---- Data for analysis
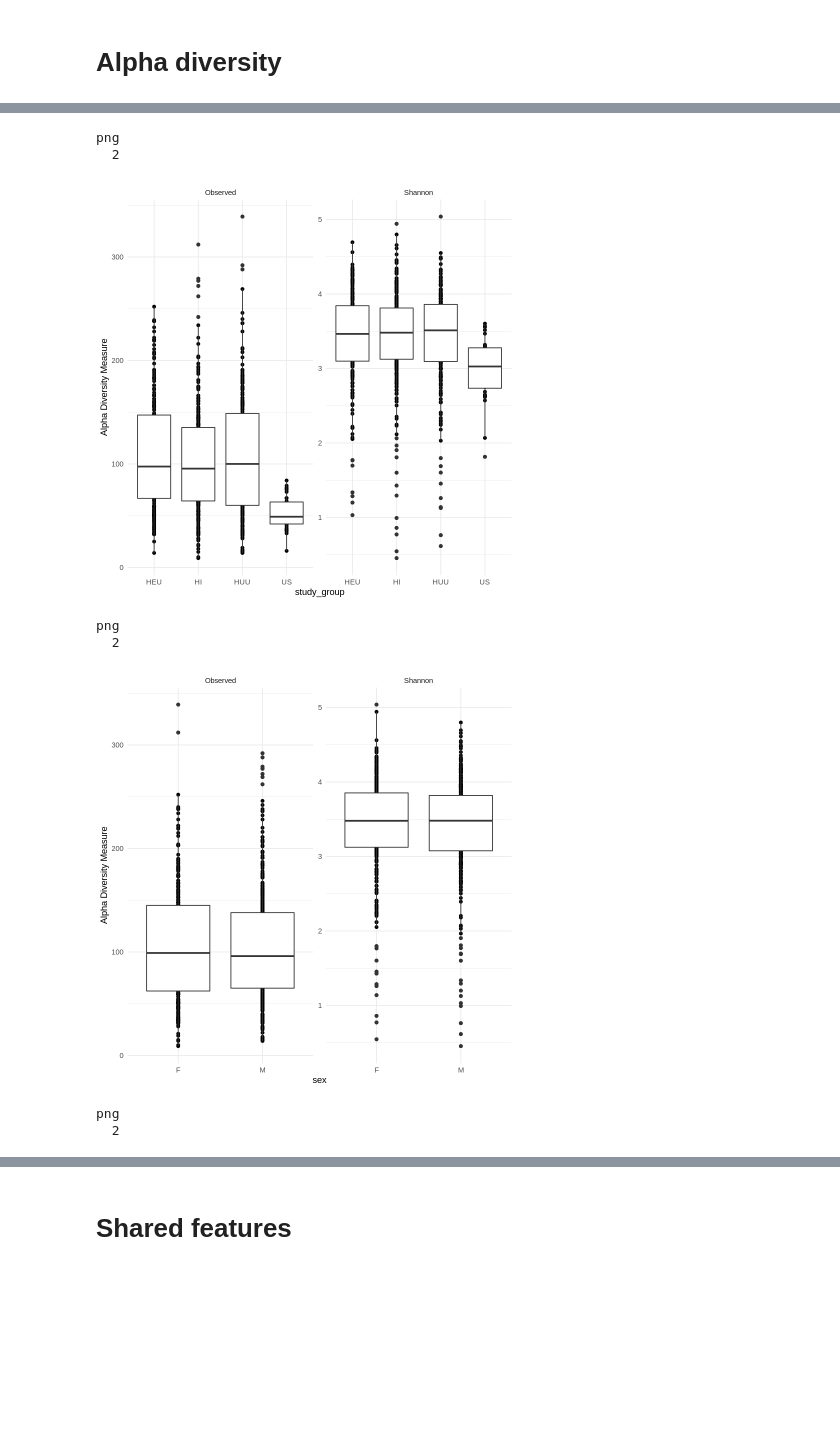
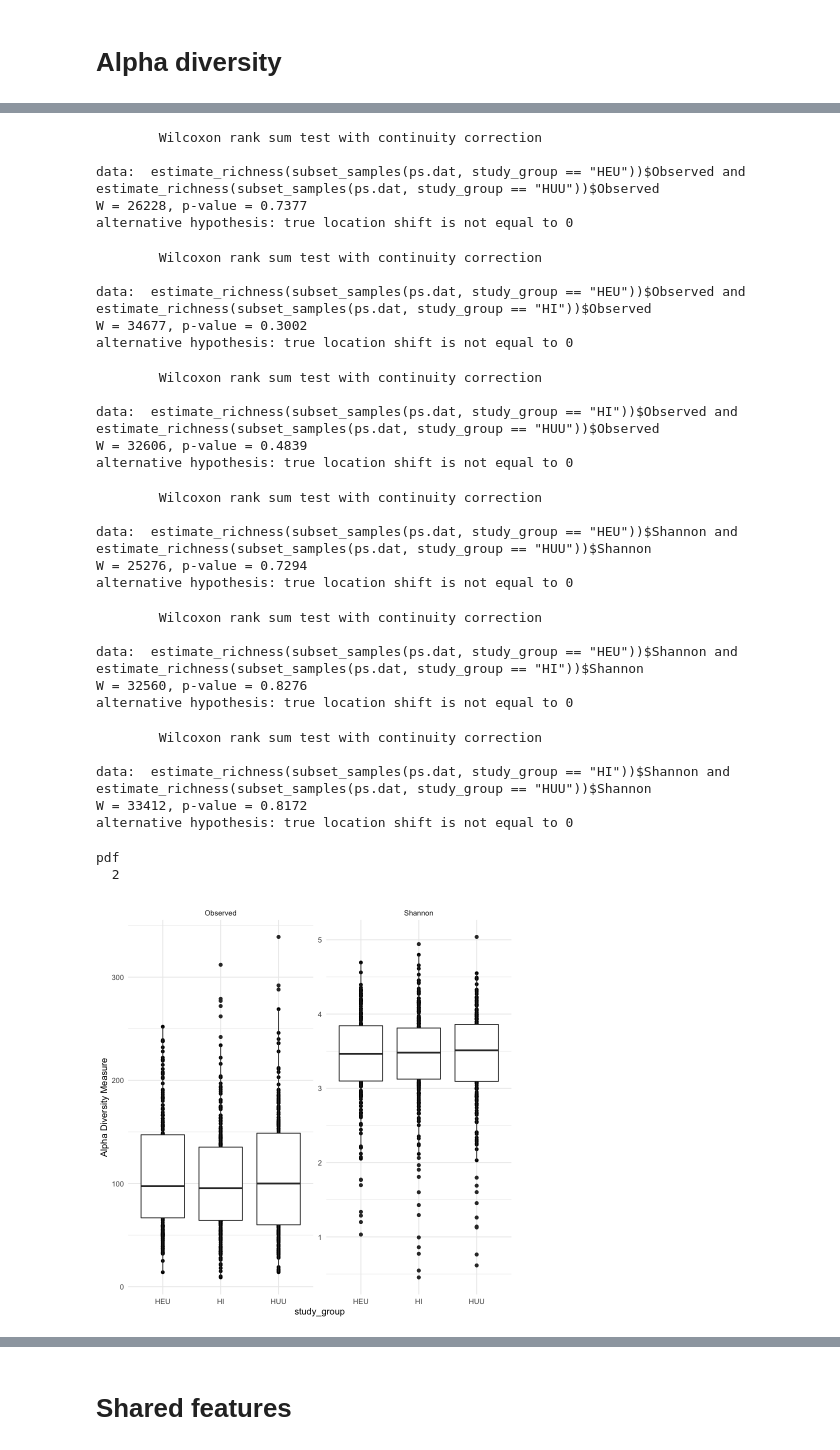
Before and after one commit to aemann01/domhain, a Jupyter notebook: 2022-HIV_oral_microbiome/02-diversity_analyses/diversity_analyses.ipynb, the cells around one changed output, grey strips where cells are left out. Saved outputs shown, nothing was run; the diff lists cells and outputs as text; code cells hidden in the pictures; blank space fills up the shorter version.

```diff
--- a/2022-HIV_oral_microbiome/02-diversity_analyses/diversity_analyses.ipynb
+++ b/2022-HIV_oral_microbiome/02-diversity_analyses/diversity_analyses.ipynb
@@ -126,6 +126,7 @@ phy_tree()    Phylogenetic Tree: [ 2975 tips and 2974 internal nodes ]
 # %%
 ps.dat <- prune_samples(sample_sums(ps.dat) > 4000, ps.dat)
 ps.dat <- subset_samples(ps.dat, study_group != "mock")
+ps.dat <- subset_samples(ps.dat, study_group != "US")
 ps.dat
 # save image
 save.image()
@@ -608,12 +609,24 @@ pdf("img/adiv.study_group.pdf")
 plot_richness(ps.dat, measures=c("Observed", "Shannon"), x="study_group") + geom_boxplot() + theme_minimal()
 dev.off()
 plot_richness(ps.dat, measures=c("Observed", "Shannon"), x="study_group") + geom_boxplot() + theme_minimal()
+# wilcox test observed
+wilcox.test(estimate_richness(subset_samples(ps.dat, study_group == "HEU"))$Observed, estimate_richness(subset_samples(ps.dat, study_group == "HUU"))$Observed)
+wilcox.test(estimate_richness(subset_samples(ps.dat, study_group == "HEU"))$Observed, estimate_richness(subset_samples(ps.dat, study_group == "HI"))$Observed)
+wilcox.test(estimate_richness(subset_samples(ps.dat, study_group == "HI"))$Observed, estimate_richness(subset_samples(ps.dat, study_group == "HUU"))$Observed)
+# wilcox test shannon
+wilcox.test(estimate_richness(subset_samples(ps.dat, study_group == "HEU"))$Shannon, estimate_richness(subset_samples(ps.dat, study_group == "HUU"))$Shannon)
+wilcox.test(estimate_richness(subset_samples(ps.dat, study_group == "HEU"))$Shannon, estimate_richness(subset_samples(ps.dat, study_group == "HI"))$Shannon)
+wilcox.test(estimate_richness(subset_samples(ps.dat, study_group == "HI"))$Shannon, estimate_richness(subset_samples(ps.dat, study_group == "HUU"))$Shannon)
 
 # sex
 pdf("img/adiv.sex.pdf")
 plot_richness(ps.dat.noUS, measures=c("Observed", "Shannon"),x="sex") + geom_boxplot() + theme_minimal()
 dev.off()
 plot_richness(ps.dat.noUS, measures=c("Observed", "Shannon"),x="sex") + geom_boxplot() + theme_minimal()
+# wilcox test observed
+wilcox.test(estimate_richness(subset_samples(ps.dat, sex == "M"))$Observed, estimate_richness(subset_samples(ps.dat, sex == "F"))$Observed)
+# wilcox test shannon
+wilcox.test(estimate_richness(subset_samples(ps.dat, sex == "M"))$Shannon, estimate_richness(subset_samples(ps.dat, sex == "F"))$Shannon)
 
 # age
 sample_data(ps.dat.noUS)$age_y <- as.factor(sample_data(ps.dat.noUS)$age_y)
@@ -621,10 +634,23 @@ pdf("img/adiv.age_y.pdf")
 plot_richness(ps.dat.noUS, measures=c("Observed", "Shannon"),x="age_y") + geom_boxplot() + theme_minimal()
 dev.off()
 plot_richness(ps.dat.noUS, measures=c("Observed", "Shannon"),x="age_y") + geom_boxplot() + theme_minimal()
+# further statistical analysis of age in separate file
 
 # aliqout type
 pdf("img/adiv.aliqout_type.pdf")
 plot_richness(ps.dat.noUS, measures=c("Observed", "Shannon"),x="aliquot_type") + geom_boxplot() + theme_minimal()
 dev.off()
 plot_richness(ps.dat.noUS, measures=c("Observed", "Shannon"),x="aliquot_type") + geom_boxplot() + theme_minimal()
+# wilcox test observed
+wilcox.test(estimate_richness(subset_samples(ps.dat, aliquot_type == "CA-PD"))$Observed, estimate_richness(subset_samples(ps.dat, aliquot_type == "CA-PE"))$Observed)
+wilcox.test(estimate_richness(subset_samples(ps.dat, aliquot_type == "CA-PD"))$Observed, estimate_richness(subset_samples(ps.dat, aliquot_type == "CA-PF"))$Observed)
+wilcox.test(estimate_richness(subset_samples(ps.dat, aliquot_type == "CA-PD"))$Observed, estimate_richness(subset_samples(ps.dat, aliquot_type == "CAE-PE"))$Observed)
+wilcox.test(estimate_richness(subset_samples(ps.dat, aliquot_type == "CA-PD"))$Observed, estimate_richness(subset_samples(ps.dat, aliquot_type == "CAE-PF"))$Observed)
+wilcox.test(estimate_richness(subset_samples(ps.dat, aliquot_type == "CA-PD"))$Observed, estimate_richness(subset_samples(ps.dat, aliquot_type == "CF-PF"))$Observed)
+# wilcox test shannon
+wilcox.test(estimate_richness(subset_samples(ps.dat, aliquot_type == "CA-PD"))$Shannon, estimate_richness(subset_samples(ps.dat, aliquot_type == "CA-PE"))$Shannon)
+wilcox.test(estimate_richness(subset_samples(ps.dat, aliquot_type == "CA-PD"))$Shannon, estimate_richness(subset_samples(ps.dat, aliquot_type == "CA-PF"))$Shannon)
+wilcox.test(estimate_richness(subset_samples(ps.dat, aliquot_type == "CA-PD"))$Shannon, estimate_richness(subset_samples(ps.dat, aliquot_type == "CAE-PE"))$Shannon)
+wilcox.test(estimate_richness(subset_samples(ps.dat, aliquot_type == "CA-PD"))$Shannon, estimate_richness(subset_samples(ps.dat, aliquot_type == "CAE-PF"))$Shannon)
+wilcox.test(estimate_richness(subset_samples(ps.dat, aliquot_type == "CA-PD"))$Shannon, estimate_richness(subset_samples(ps.dat, aliquot_type == "CF-PF"))$Shannon)
 # %% [output]
@@ -632,9 +658,34 @@ png
   2
-png
-  2
+        Wilcoxon rank sum test with continuity correction
+
+data:  estimate_richness(subset_samples(ps.dat, study_group == "HEU"))$Observed and estimate_richness(subset_samples(ps.dat, study_group == "HUU"))$Observed
+W = 26228, p-value = 0.7377
+alternative hypothesis: true location shift is not equal to 0
+        Wilcoxon rank sum test with continuity correction
+
+data:  estimate_richness(subset_samples(ps.dat, study_group == "HEU"))$Observed and estimate_richness(subset_samples(ps.dat, study_group == "HI"))$Observed
+W = 34677, p-value = 0.3002
+alternative hypothesis: true location shift is not equal to 0
+        Wilcoxon rank sum test with continuity correction
+
+data:  estimate_richness(subset_samples(ps.dat, study_group == "HI"))$Observed and estimate_richness(subset_samples(ps.dat, study_group == "HUU"))$Observed
+W = 32606, p-value = 0.4839
+alternative hypothesis: true location shift is not equal to 0
+        Wilcoxon rank sum test with continuity correction
+
+data:  estimate_richness(subset_samples(ps.dat, study_group == "HEU"))$Shannon and estimate_richness(subset_samples(ps.dat, study_group == "HUU"))$Shannon
+W = 25276, p-value = 0.7294
+alternative hypothesis: true location shift is not equal to 0
+        Wilcoxon rank sum test with continuity correction
+
+data:  estimate_richness(subset_samples(ps.dat, study_group == "HEU"))$Shannon and estimate_richness(subset_samples(ps.dat, study_group == "HI"))$Shannon
+W = 32560, p-value = 0.8276
+alternative hypothesis: true location shift is not equal to 0
+        Wilcoxon rank sum test with continuity correction
+
+data:  estimate_richness(subset_samples(ps.dat, study_group == "HI"))$Shannon and estimate_richness(subset_samples(ps.dat, study_group == "HUU"))$Shannon
+W = 33412, p-value = 0.8172
+alternative hypothesis: true location shift is not equal to 0
+pdf
+  2
-[figure, old version]
+[figure, new version]
-png
-  2
-[figure, removed]
-png
-  2
```
Also changed, not shown: parts of 16 cells of this notebook, 5 other files.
--------
**To do**
Where the word "figure" shows up in a line of the entries above, copy that line.

**Task answer**
-[figure, old version]
+[figure, new version]
-[figure, removed]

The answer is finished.